◆ **What to work on**: Look through the lines below and extract each one that contains "images".

◆ **Information given**:
==========

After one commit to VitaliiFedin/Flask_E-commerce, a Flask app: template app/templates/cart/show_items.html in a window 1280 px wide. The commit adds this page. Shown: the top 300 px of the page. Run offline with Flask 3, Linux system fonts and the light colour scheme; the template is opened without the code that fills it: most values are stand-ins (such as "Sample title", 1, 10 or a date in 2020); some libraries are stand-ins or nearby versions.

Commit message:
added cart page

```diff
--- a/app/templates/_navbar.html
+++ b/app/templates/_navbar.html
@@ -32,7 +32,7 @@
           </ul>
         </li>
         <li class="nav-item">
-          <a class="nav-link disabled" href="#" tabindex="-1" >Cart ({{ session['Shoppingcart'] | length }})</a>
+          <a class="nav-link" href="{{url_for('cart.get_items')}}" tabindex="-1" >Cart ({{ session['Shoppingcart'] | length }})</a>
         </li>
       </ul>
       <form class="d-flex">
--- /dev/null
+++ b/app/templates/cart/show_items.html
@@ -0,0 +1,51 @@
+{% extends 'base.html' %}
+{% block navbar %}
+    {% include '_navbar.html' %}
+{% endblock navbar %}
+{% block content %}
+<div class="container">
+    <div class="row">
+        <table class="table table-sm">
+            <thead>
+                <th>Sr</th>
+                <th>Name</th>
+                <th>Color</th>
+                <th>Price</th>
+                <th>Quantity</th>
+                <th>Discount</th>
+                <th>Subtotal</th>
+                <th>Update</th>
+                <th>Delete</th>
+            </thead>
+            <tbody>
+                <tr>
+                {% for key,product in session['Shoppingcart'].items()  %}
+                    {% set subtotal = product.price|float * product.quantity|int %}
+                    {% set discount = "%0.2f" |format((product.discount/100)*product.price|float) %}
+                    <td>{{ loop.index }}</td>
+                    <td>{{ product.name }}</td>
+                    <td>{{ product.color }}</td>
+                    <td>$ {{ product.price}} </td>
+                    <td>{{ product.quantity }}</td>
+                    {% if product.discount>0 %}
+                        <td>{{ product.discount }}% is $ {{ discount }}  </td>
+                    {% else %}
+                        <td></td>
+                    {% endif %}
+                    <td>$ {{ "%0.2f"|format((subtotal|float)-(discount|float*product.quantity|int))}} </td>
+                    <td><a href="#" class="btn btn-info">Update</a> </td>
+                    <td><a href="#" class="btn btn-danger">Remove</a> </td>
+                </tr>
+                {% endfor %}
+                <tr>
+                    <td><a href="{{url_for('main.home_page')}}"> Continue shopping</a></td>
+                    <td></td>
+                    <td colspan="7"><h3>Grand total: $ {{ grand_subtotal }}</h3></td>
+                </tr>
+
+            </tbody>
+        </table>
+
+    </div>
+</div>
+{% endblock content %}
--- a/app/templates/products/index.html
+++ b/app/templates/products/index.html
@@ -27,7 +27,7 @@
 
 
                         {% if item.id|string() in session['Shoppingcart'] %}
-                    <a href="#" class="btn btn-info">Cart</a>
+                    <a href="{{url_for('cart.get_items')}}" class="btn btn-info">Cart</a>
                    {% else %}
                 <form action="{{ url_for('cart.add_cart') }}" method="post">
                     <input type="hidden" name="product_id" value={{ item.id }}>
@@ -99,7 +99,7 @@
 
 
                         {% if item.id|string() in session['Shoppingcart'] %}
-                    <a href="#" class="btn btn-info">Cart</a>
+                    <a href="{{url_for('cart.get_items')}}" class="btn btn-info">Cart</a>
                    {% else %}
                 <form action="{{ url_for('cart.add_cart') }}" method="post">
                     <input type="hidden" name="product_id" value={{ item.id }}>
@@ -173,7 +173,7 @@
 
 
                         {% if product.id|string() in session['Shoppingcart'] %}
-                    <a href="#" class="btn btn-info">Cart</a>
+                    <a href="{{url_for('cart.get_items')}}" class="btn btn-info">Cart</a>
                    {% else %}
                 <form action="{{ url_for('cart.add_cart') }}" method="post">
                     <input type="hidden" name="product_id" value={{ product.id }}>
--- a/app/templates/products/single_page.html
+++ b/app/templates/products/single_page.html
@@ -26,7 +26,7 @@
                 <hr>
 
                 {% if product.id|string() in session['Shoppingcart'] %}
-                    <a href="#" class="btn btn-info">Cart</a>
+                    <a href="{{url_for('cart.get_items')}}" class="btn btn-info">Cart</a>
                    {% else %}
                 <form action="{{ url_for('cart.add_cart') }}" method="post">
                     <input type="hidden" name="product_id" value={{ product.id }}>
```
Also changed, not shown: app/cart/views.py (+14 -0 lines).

==========

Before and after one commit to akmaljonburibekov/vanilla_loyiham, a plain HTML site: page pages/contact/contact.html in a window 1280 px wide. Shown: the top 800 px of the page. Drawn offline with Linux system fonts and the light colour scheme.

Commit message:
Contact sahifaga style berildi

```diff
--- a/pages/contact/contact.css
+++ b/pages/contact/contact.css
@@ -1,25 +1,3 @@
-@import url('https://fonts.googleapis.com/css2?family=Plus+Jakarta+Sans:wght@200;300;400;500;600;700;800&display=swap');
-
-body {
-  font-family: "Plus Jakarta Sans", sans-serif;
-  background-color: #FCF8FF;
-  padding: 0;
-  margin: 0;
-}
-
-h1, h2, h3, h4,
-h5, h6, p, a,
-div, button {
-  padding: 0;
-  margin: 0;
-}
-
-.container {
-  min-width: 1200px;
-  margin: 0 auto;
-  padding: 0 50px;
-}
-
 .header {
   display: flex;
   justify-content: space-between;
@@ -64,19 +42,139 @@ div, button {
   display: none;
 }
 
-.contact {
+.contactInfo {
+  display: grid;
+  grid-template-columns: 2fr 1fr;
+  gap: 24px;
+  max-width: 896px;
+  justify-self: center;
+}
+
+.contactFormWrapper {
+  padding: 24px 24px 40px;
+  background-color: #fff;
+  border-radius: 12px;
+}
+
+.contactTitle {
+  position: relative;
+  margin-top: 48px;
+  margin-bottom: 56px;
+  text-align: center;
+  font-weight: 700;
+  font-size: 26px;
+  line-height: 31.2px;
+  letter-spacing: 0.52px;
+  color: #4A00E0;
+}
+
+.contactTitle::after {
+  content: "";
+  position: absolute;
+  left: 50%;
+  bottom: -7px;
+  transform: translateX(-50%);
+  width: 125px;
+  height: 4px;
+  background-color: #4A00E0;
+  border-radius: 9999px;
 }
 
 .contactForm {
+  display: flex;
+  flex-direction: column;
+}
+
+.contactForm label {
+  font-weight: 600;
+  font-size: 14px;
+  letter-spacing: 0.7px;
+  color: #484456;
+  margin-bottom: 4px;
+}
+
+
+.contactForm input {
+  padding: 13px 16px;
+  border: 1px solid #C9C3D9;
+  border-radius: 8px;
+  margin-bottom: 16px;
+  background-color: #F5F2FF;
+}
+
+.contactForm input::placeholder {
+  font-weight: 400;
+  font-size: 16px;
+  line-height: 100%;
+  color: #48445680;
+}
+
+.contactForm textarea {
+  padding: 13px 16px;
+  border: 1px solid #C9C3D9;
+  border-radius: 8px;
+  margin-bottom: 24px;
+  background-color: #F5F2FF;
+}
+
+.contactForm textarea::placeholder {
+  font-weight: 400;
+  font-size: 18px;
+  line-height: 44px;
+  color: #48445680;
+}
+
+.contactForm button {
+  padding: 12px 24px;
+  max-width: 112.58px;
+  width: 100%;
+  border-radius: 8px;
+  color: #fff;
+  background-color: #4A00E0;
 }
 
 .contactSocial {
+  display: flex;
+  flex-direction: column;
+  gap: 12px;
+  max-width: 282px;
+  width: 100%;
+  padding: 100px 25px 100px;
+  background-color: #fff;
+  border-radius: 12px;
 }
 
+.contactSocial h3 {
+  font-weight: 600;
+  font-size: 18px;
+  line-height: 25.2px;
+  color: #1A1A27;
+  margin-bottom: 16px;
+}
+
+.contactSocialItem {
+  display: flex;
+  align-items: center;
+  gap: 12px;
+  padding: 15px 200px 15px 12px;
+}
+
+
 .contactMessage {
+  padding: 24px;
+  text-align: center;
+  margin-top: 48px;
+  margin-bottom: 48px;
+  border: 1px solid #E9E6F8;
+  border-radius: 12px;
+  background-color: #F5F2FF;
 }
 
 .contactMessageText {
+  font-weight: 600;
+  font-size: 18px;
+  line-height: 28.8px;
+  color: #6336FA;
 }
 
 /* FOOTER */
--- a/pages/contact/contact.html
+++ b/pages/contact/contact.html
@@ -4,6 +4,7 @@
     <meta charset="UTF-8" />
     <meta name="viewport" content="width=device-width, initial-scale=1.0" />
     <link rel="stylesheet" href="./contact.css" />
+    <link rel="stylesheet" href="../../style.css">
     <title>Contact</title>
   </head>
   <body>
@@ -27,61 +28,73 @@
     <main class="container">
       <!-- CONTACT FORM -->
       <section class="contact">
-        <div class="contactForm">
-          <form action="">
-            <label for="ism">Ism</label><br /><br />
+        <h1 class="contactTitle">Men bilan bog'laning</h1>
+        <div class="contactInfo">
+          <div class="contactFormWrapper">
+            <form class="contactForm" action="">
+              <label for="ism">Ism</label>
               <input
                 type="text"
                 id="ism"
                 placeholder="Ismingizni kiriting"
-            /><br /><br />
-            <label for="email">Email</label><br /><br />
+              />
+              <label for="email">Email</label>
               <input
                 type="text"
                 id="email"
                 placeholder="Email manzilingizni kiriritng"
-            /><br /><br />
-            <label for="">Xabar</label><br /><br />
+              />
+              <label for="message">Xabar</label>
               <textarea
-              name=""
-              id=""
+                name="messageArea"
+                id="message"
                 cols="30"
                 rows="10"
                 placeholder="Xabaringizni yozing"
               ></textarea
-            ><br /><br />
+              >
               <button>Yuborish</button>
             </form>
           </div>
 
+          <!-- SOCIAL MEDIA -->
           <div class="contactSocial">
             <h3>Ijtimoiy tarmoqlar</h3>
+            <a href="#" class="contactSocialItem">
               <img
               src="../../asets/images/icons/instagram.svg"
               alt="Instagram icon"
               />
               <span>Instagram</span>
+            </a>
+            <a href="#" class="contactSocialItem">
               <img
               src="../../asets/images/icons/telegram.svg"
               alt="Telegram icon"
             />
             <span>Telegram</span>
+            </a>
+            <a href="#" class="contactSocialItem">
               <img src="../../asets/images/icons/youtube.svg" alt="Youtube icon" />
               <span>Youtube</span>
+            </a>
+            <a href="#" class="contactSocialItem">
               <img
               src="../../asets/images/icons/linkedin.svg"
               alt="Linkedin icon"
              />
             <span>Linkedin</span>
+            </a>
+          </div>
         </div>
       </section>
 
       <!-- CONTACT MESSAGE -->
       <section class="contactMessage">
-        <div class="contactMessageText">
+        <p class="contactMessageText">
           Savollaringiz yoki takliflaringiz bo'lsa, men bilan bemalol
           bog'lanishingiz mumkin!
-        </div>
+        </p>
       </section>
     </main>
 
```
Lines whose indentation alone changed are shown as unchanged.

==========

◆ **Answer section**:
               src="../../asets/images/icons/instagram.svg"
               src="../../asets/images/icons/telegram.svg"
               <img src="../../asets/images/icons/youtube.svg" alt="Youtube icon" />
               src="../../asets/images/icons/linkedin.svg"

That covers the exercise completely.